Using the listing that follows, filter out every line lacking the string "unsigned" and return the rest.

======== Data for analysis

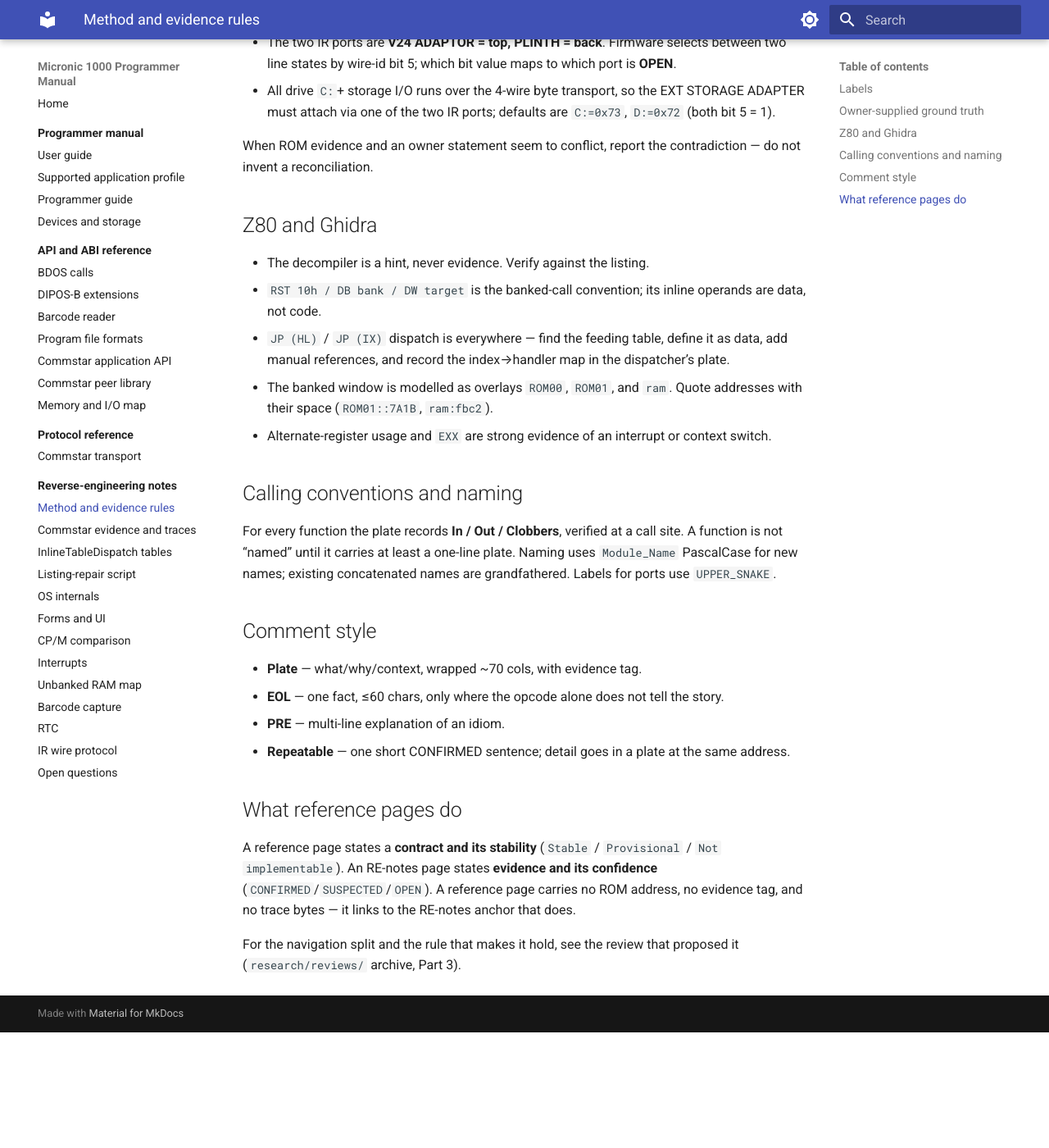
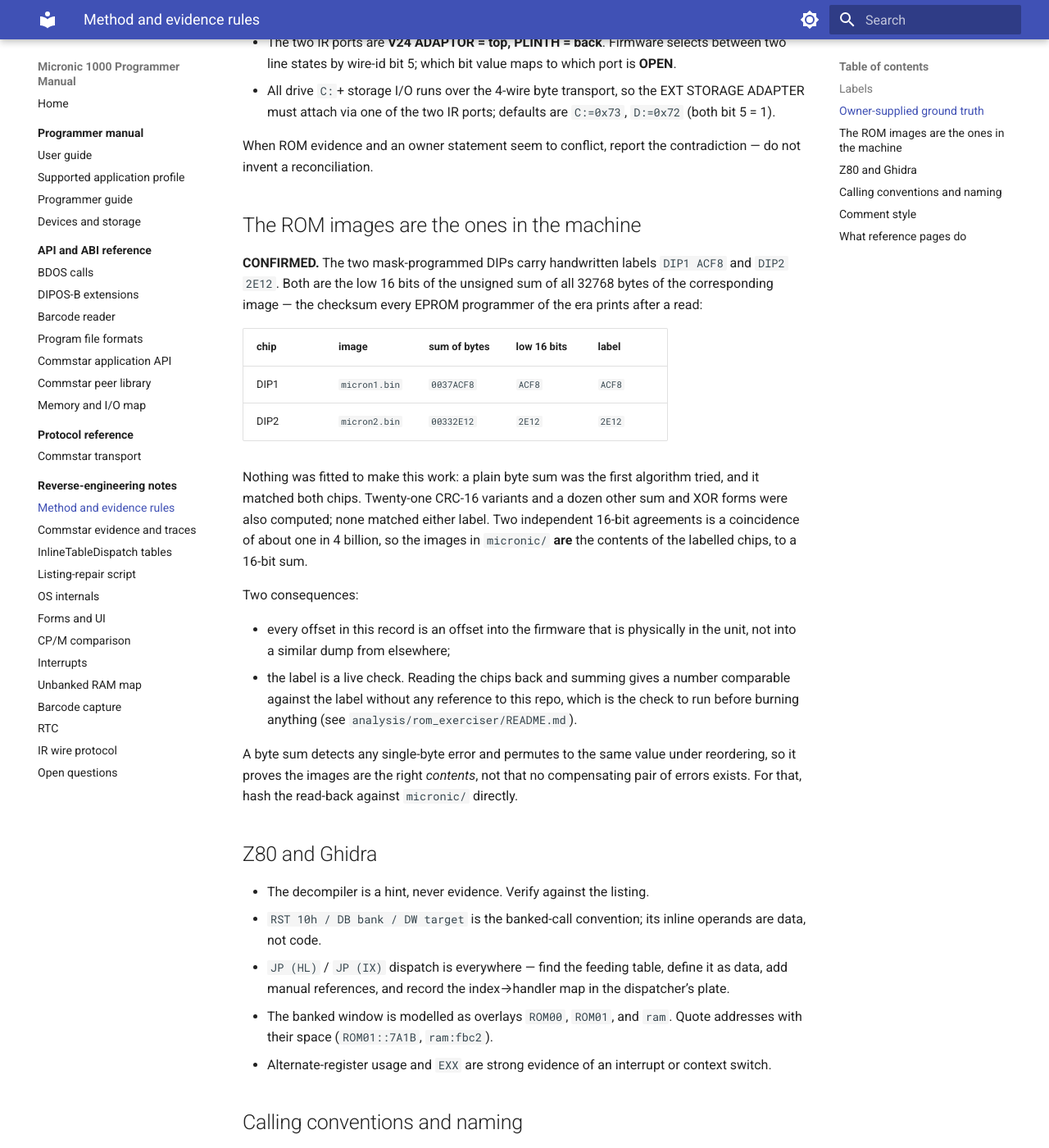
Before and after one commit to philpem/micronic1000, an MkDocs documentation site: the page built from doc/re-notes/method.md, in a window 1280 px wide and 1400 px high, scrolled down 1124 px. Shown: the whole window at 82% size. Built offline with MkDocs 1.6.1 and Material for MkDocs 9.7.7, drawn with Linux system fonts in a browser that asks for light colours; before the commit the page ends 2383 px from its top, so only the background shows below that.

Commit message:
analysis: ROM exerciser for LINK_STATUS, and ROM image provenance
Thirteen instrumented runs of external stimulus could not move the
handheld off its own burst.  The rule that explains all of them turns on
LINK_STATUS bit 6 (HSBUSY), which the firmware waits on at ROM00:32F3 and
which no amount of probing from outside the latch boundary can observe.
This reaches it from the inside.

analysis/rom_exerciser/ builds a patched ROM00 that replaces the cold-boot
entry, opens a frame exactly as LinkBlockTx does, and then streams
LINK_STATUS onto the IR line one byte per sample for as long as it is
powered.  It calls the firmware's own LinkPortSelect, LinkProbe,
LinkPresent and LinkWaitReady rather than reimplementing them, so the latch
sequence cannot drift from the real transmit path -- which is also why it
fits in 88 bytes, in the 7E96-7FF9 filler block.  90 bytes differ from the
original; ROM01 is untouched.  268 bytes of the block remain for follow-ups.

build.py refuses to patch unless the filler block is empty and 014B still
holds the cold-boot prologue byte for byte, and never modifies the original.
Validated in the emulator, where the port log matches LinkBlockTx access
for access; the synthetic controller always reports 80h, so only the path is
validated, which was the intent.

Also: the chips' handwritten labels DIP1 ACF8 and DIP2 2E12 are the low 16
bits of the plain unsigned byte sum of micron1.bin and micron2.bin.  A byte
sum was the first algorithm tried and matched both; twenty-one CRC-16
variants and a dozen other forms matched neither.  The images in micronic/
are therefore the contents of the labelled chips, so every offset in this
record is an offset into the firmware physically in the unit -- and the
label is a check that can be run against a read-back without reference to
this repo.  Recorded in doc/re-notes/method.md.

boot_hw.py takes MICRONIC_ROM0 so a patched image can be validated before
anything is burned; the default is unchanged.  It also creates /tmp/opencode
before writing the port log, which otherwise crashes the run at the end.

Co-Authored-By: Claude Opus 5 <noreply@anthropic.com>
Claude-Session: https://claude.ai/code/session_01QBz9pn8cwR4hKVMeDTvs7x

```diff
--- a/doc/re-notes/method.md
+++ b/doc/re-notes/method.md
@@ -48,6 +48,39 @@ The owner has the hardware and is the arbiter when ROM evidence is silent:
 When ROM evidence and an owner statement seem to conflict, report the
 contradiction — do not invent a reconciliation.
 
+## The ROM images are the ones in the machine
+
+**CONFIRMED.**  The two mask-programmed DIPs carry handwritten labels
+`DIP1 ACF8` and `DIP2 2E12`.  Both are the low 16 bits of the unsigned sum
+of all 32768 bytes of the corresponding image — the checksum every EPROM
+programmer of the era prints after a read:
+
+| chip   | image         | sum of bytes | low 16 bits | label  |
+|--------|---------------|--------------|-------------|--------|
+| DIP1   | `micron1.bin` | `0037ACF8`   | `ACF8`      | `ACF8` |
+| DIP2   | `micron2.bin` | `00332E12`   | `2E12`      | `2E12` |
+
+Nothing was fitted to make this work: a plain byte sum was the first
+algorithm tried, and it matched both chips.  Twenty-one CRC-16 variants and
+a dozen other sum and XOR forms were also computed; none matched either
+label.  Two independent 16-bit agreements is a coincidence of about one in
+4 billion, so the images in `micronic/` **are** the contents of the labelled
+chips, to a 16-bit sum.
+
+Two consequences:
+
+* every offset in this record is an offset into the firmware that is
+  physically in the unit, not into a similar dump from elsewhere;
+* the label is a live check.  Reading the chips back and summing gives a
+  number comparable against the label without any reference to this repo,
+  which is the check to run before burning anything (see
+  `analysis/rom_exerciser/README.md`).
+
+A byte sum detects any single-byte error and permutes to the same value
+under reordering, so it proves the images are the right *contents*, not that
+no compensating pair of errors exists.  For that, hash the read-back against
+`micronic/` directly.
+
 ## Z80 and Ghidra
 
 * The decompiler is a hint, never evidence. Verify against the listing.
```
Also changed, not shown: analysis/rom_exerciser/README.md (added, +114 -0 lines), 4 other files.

================

◆ Reply
bits of the plain unsigned byte sum of micron1.bin and micron2.bin.  A byte
+`DIP1 ACF8` and `DIP2 2E12`.  Both are the low 16 bits of the unsigned sum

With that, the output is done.